The discovery of the noose-like rope raised fears that Wallace was the target of a racist attack.
All 39 other NASCAR drivers gathered in support of Wallace at the restart of the race the next day, and collectively pushed his No. 43 car to the front of the grid in a token of solidarity.
Wallace, the only black NASCAR driver, was at the center of a suspected hate crime when a ‘noose’ was found in his garage box at Talladega Speedway on June 21. All 39 other NASCAR drivers gathered Wallace before Monday’s restart (pictured) after the noose’s discovery, collectively pushing his No. 43 car toward the front of the grid in a show of solidarity
NASCAR released a photo of the suspected ‘noose’ found in Wallace’s garage box, which the FBI investigated as a possible hate crime before revealing that it was an innocent garage door pull that had been in use for at least a year
Born in Alabama, Wallace was overwhelmed with emotions and fought back tears when his car owner, NASCAR legend Richard Petty, gave him a hug the moments before the race started.
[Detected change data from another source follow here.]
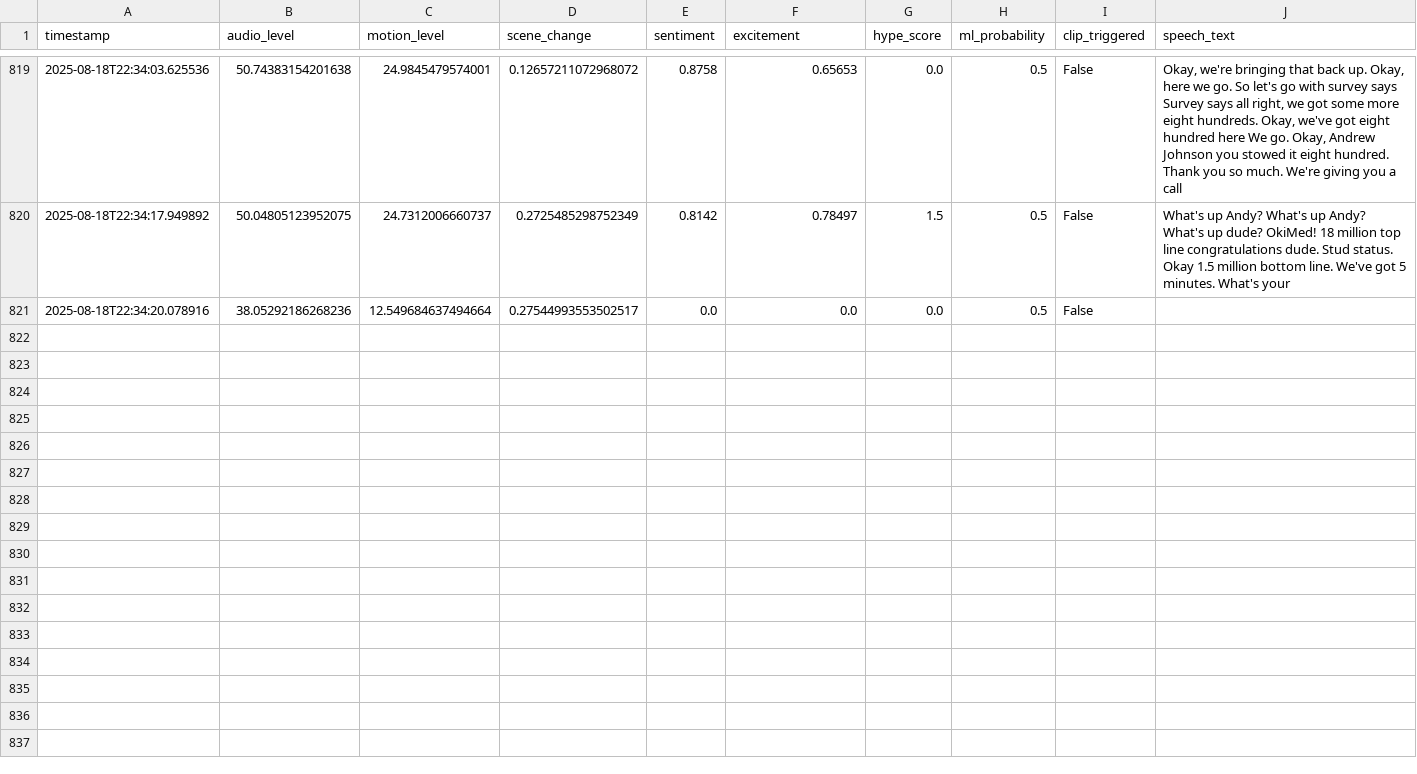
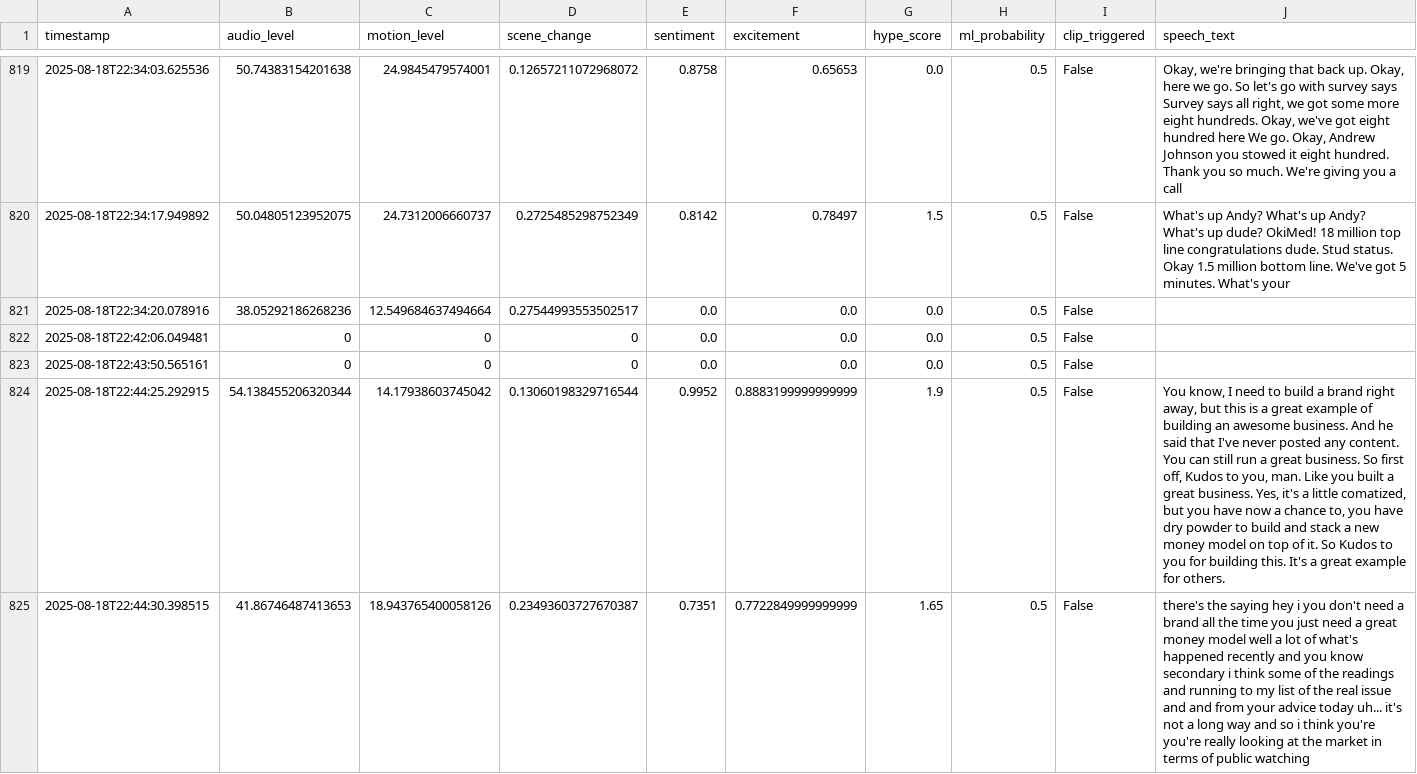
Before and after one commit to Atmsamma/cliplive, a CSV file: data/events.csv, drawn as a sheet; only a part is shown, gaps mark what is left out; the diff covers the shown part only.

```diff
--- a/data/events.csv
+++ b/data/events.csv
@@ -821 +821,5 @@ timestamp,audio_level,motion_level,scene_change,sentiment,excitement,hype_score,
 2025-08-18T22:34:20.078916,38.05292186268236,12.549684637494664,0.27544993553502517,0.0,0.0,0.0,0.5,False,
+2025-08-18T22:42:06.049481,0,0,0,0.0,0.0,0.0,0.5,False,
+2025-08-18T22:43:50.565161,0,0,0,0.0,0.0,0.0,0.5,False,
+2025-08-18T22:44:25.292915,54.138455206320344,14.17938603745042,0.13060198329716544,0.9952,0.8883199999999999,1.9,0.5,False,"You know, I need to build a brand right away, but this is a great example of building an awesome business. And he said that I've never posted any content. You can still run a great business. So first off, Kudos to you, man. Like you built a great business. Yes, it's a little comatized, but you have now a chance to, you have dry powder to build and stack a new money model on top of it. So Kudos to you for building this. It's a great example for others."
+2025-08-18T22:44:30.398515,41.86746487413653,18.943765400058126,0.23493603727670387,0.7351,0.7722849999999999,1.65,0.5,False,there's the saying hey i you don't need a brand all the time you just need a great money model well a lot of what's happened recently and you know secondary i think some of the readings and running to my list of the real issue and and from your advice today uh... it's not a long way and so i think you're you're really looking at the market in terms of public watching
```
Also changed, not shown: 4 added rows elsewhere in this file, 2 other files.
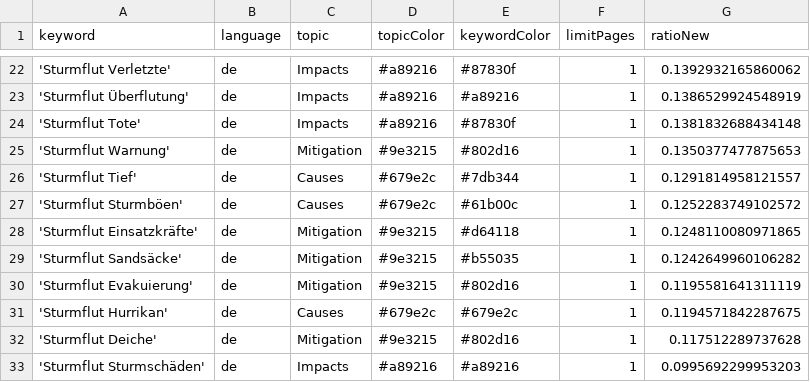
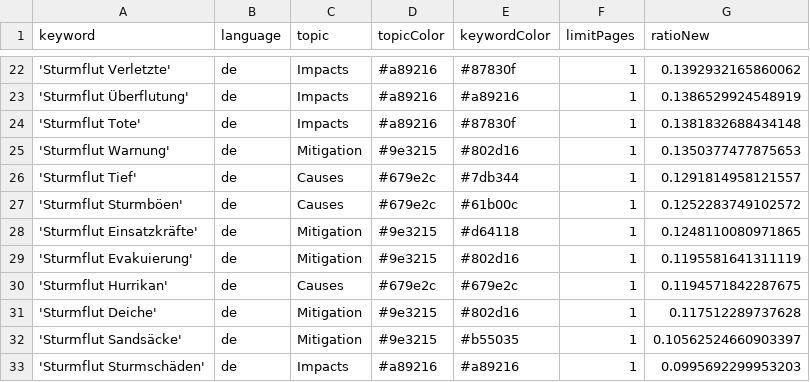
Before and after one commit to MomoMusic/winterIsComing2, a CSV file: keywords.csv, drawn as a sheet; only a part is shown, gaps mark what is left out.

Commit message:
Commit from GitHub Actions (harvest:0.0)

```diff
--- a/keywords.csv
+++ b/keywords.csv
@@ -28,3 +28,2 @@ keyword,language,topic,topicColor,keywordColor,limitPages,ratioNew
 'Sturmflut Einsatzkräfte',de,Mitigation,#9e3215,#d64118,1,0.1248110080971865
-'Sturmflut Sandsäcke',de,Mitigation,#9e3215,#b55035,1,0.1242649960106282
 'Sturmflut Evakuierung',de,Mitigation,#9e3215,#802d16,1,0.1195581641311119
@@ -32,2 +31,3 @@ keyword,language,topic,topicColor,keywordColor,limitPages,ratioNew
 'Sturmflut Deiche',de,Mitigation,#9e3215,#802d16,1,0.117512289737628
+'Sturmflut Sandsäcke',de,Mitigation,#9e3215,#b55035,1,0.10562524660903397
 'Sturmflut Sturmschäden',de,Impacts,#a89216,#a89216,1,0.0995692299953203
```
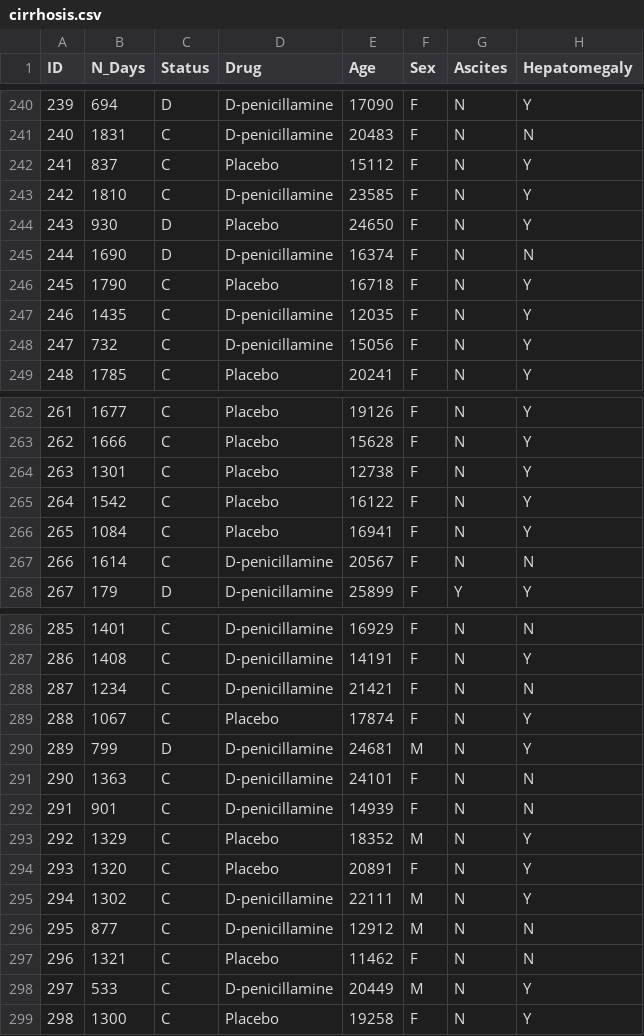
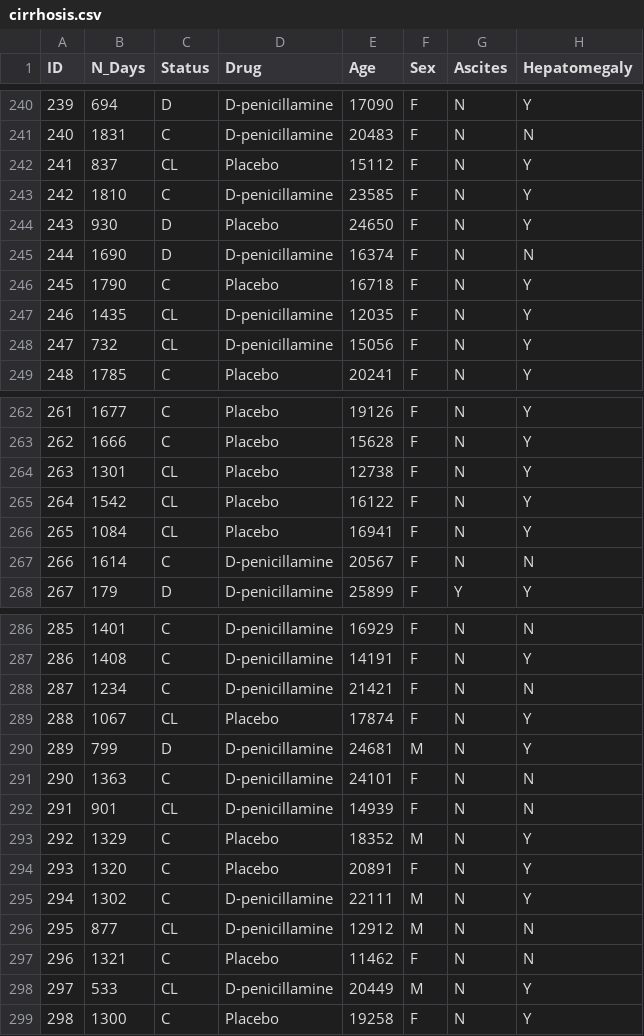
Before and after one commit to sanalpillai/ML-Data-Cleaning-and-Feature-Selection, a CSV file: Dataset/cirrhosis.csv, drawn as a sheet; only a part is shown, gaps mark what is left out; the diff covers the shown part only; the diff names each change by its address in the sheet, - before the commit and + after, or states it on an @@ line.

Commit message:
Update cirrhosis.csv

```diff
--- a/Dataset/cirrhosis.csv
+++ b/Dataset/cirrhosis.csv
-C242 (Status): C
+C242 (Status): CL
-C247:C248 (Status): C
+C247:C248 (Status): CL
-C264:C266 (Status): C
+C264:C266 (Status): CL
-C289 (Status): C
+C289 (Status): CL
-C292 (Status): C
+C292 (Status): CL
-C296 (Status): C
+C296 (Status): CL
-C298 (Status): C
+C298 (Status): CL
```
Also changed, not shown: 15 edited cells elsewhere in this file.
NASCAR and the FBI both investigated the ‘sling’, which revealed that the rope was in fact a garage door pull cord previously used in the same stable by a white driver, Paul Menard, in 2019.
Images from previous years showed similar garage door pullers used by other drivers, although none looked exactly like a ‘sling’ in the same way as the rope in Wallace’s stable.
Wallace had only two weeks before the noose incident led to the Confederate flag being banned from NASCAR locations and races. Some southern fans were outraged and flew the southern flag over the race track in northern Alabama for the planned race, and a caravan of cars paraded against the rebel flag in front of Talladega’s main entrance (photo)
According to the American lawyer Jay Town and FBI Special Agent Johnnie Sharp Jr. no one could have known that Wallace would be assigned that specific stable prior to last weekend’s race.
Circuit officials surveyed representatives of each NASCAR circuit to know exactly how many garage door pull-down ropes are tied in a similar fashion.
Of the 1,684 stalls on 29 tracks, only 11 were tied with folding ropes, and only one was made in a noose – which was in Wallace’s stall – according to NASCAR.com.
Some people have called the investigation about the rope a “hoax” and said that NASCAR had somehow overreacted to the shocking incident.
Wallace went back to the charges and said the whole experience for him was “just not pure hell” and the “common denominator is racism.”
Brickyard 400, the annual 400-mile NASCAR Cup Series points race, takes place on Sunday at 1 p.m. local time in Indiana.
THE ‘NOOSE’ TIMELINE
- June 9 Bubba Wallace, NASCAR’s only black full-time driver on the top track, calls on the sport to permanently ban the South Flag
- June 10th NASCAR bans the flag after 70 years in all races
- 21st of June – Prior to the planned launch of the GEICO 500 in Alabama, a Southern flag is hoisted over the Talladega runway as a caravan of protesters float rebel flags back and forth in front of the entrance
- 21st of June – After the race is delayed by rain, a member of Wallace’s team discovers the suspected noose in his garage box
- 21st of June – NASCAR confirms discovery of the ‘noose’
- June 22 The FBI is investigating the suspected hate crime
- June 22 All 39 other NASCAR drivers rally in support of Wallace for the GEICO 500 restart, pushing his No. 43 car to the front of the grid in a show of solidarity
- June 23 The FBI reveals the suspected ‘noose’ is a garage door pull string that has been in use for at least a year
- 24th of June Wallace praises the FBI for her investigation and says he is ‘relieved’ that he was not the target of a racist gesture
- 25 June NASCAR displays a photo of the doorway, with a long length of rope looped with one end around the knot
- 25 June NASCAR reveals that of the 1,684 garage boxes on the 29 tracks, only 11 were tied with folding ropes, and only one of them was tied in a sling – the one in Wallace’s stall